8. You can lower your blood sugar and help control diabetes. This workout makes your glucose come into play and enters the bloodstream to give you energy.
9. It can be social. Take a friend, group, or join a hiking group. Walking and talking and finding a common interest can be motivating and inspiring.
10. Hiking can help lower your blood pressure and cholesterol. A body in motion makes your systems have to work this in turn helps reduce the risk of heart disease and stroke. Your body and heart appreciate the movement and will repay you with good health.
There are so many trails to explore and hiking is a creative form of exercise with so many added benefits. The world is yours to see, so take in the scenery as you work your heart and body, and hey even work on that tan.

07 May

Difficulty falling or staying asleep might be associated with insomnia. People with insomnia also wake up and have trouble going back to sleep, wake up very early in the morning, or feel very tired upon waking. Insomnia actually comes in two forms:
1. Primary insomnia: Sleep problems exist that are not associated with other problems or health conditions.
2. Secondary insomnia: Sleep problems are the result of something else such as asthma, cancer, arthritis, heartburn, pain, or substance abuse.
Duration also varies among people. Insomnia might be short lived (acute) for some people while others might have long lasting troubles (chronic). Acute insomnia might be caused by stress, emotional problems, noises, light, medications, illness, or adjusting to changes in life. Chronic insomnia is classified as not being able to sleep well for at least three night a week for three months or longer. It could be caused by depression/anxiety, pain, or ongoing stress.

Insomnia can be disruption to someone’s wellbeing.
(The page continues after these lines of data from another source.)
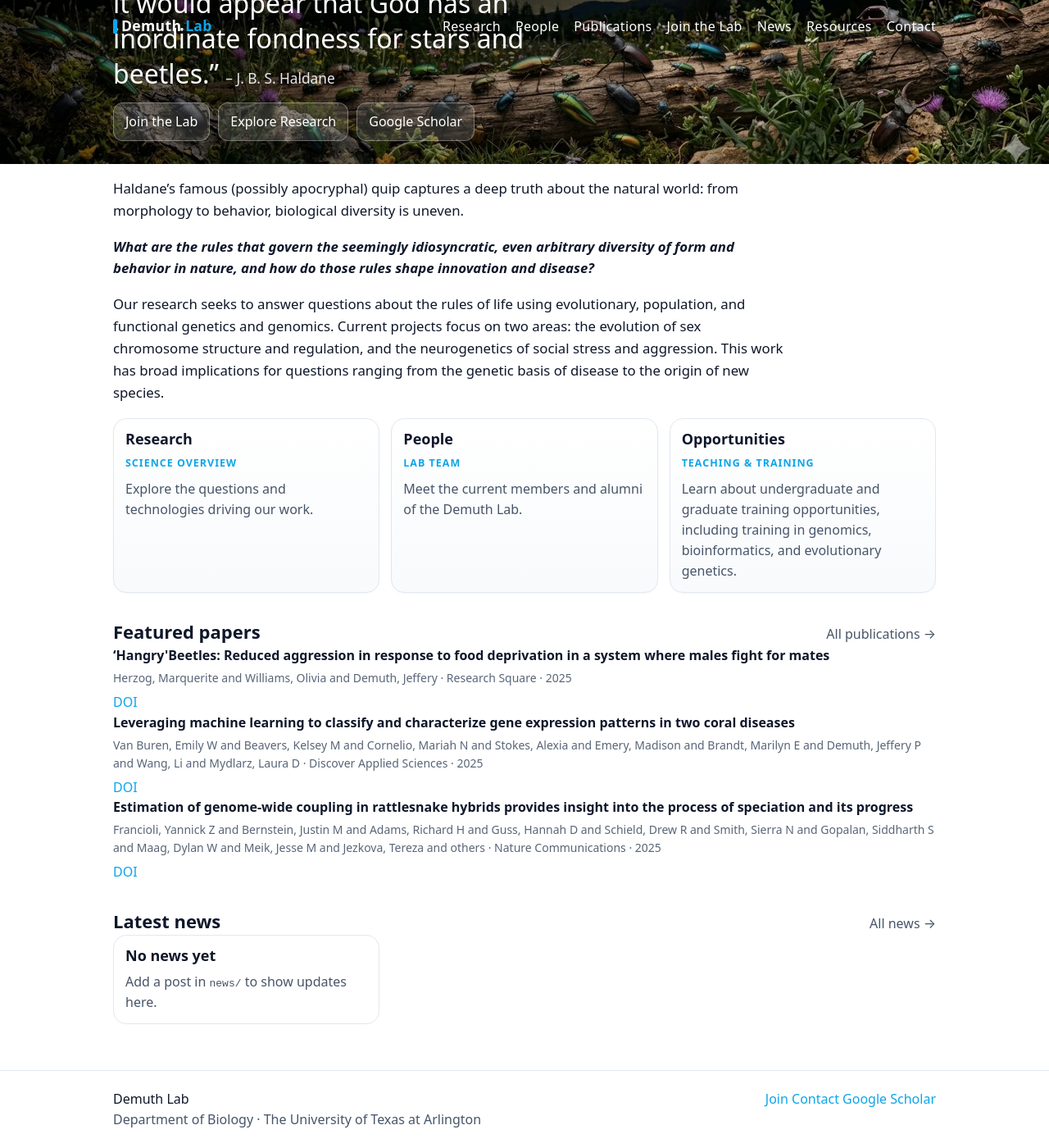
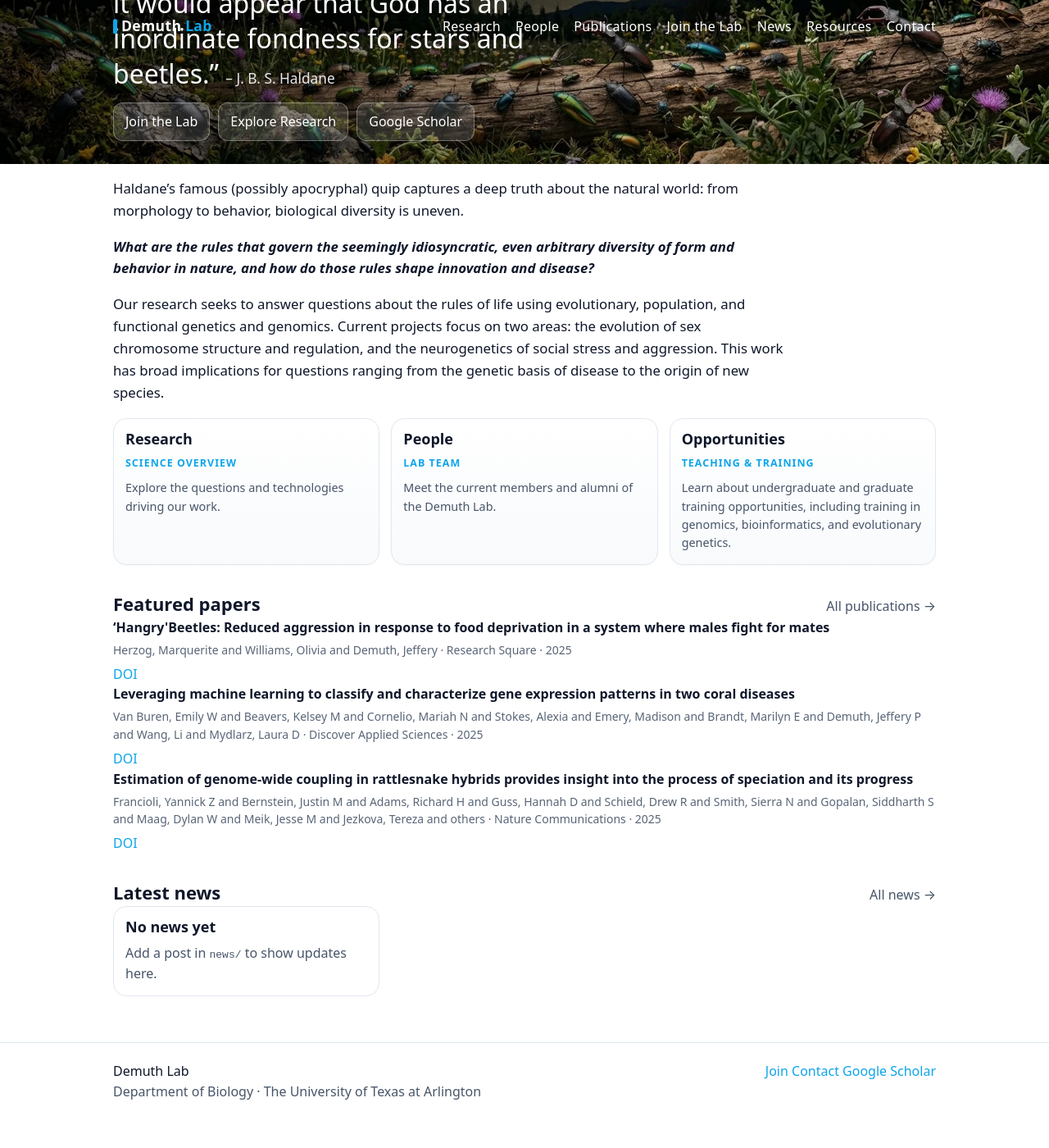
Before and after one commit to demuth-lab/demuth-lab.github.io, a Jekyll site: the page built from index.md, in a window 1280 px wide and 1400 px high, scrolled down 181 px. Shown: the whole window at 82% size. Built offline with Jekyll 4.4.1, drawn with Linux system fonts in a browser that asks for light colours; after the commit the page ends 1546 px from its top, so only the background shows below that.

Commit message:
Update main.css

```diff
--- a/assets/css/main.css
+++ b/assets/css/main.css
@@ -377,6 +377,10 @@ a:hover{
 
 .card--plain:hover h3{
   color:var(--accent);
+}
+
+.card--plain p{
+  font-size:0.9rem;
 }
 
 .card-kicker{
```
They might feel irritable, generally tired, have trouble concentrating, and have a constant feeling of sleepiness. A doctor will evaluate a person’s sleep patterns and even interview the person that they might sleep with about their behaviors. Looking at medical history and sleep history are useful. Sometimes a doctor will refer the patient to a sleep center or specialist.

Acute insomnia might not require treatment. It may go away on its own. Sleeping pills might be prescribed for a limited time until regularity is re-established. However, over-the-counter pills should not be used to treat insomnia. They can have undesired side effects. Chronic insomnia can be treated with behavioral therapy in order to make the necessary changes to promote sleep. This might involve relaxation exercises, reconditioning, and sleep restriction therapy.

There are some useful practices to help with sleep. A person should avoid light before bed such as reading lights or screens. Getting regular exercise can help. Try to establish a regular bedtime and wake up time. Not eating heavy before bed can help. Try to create a quit, nice temperature setting that is sleep inducing. If worrying keeps the person awake at night, they might try making a to-list to settle the mind.

Sleep is part of our daily cycle and when it is compromised, the body and mind do not function optimally. Sleep is not mean to be short changed, so seek help when lack of nighttime shut eye becomes a problem that is impacting your daytime functioning.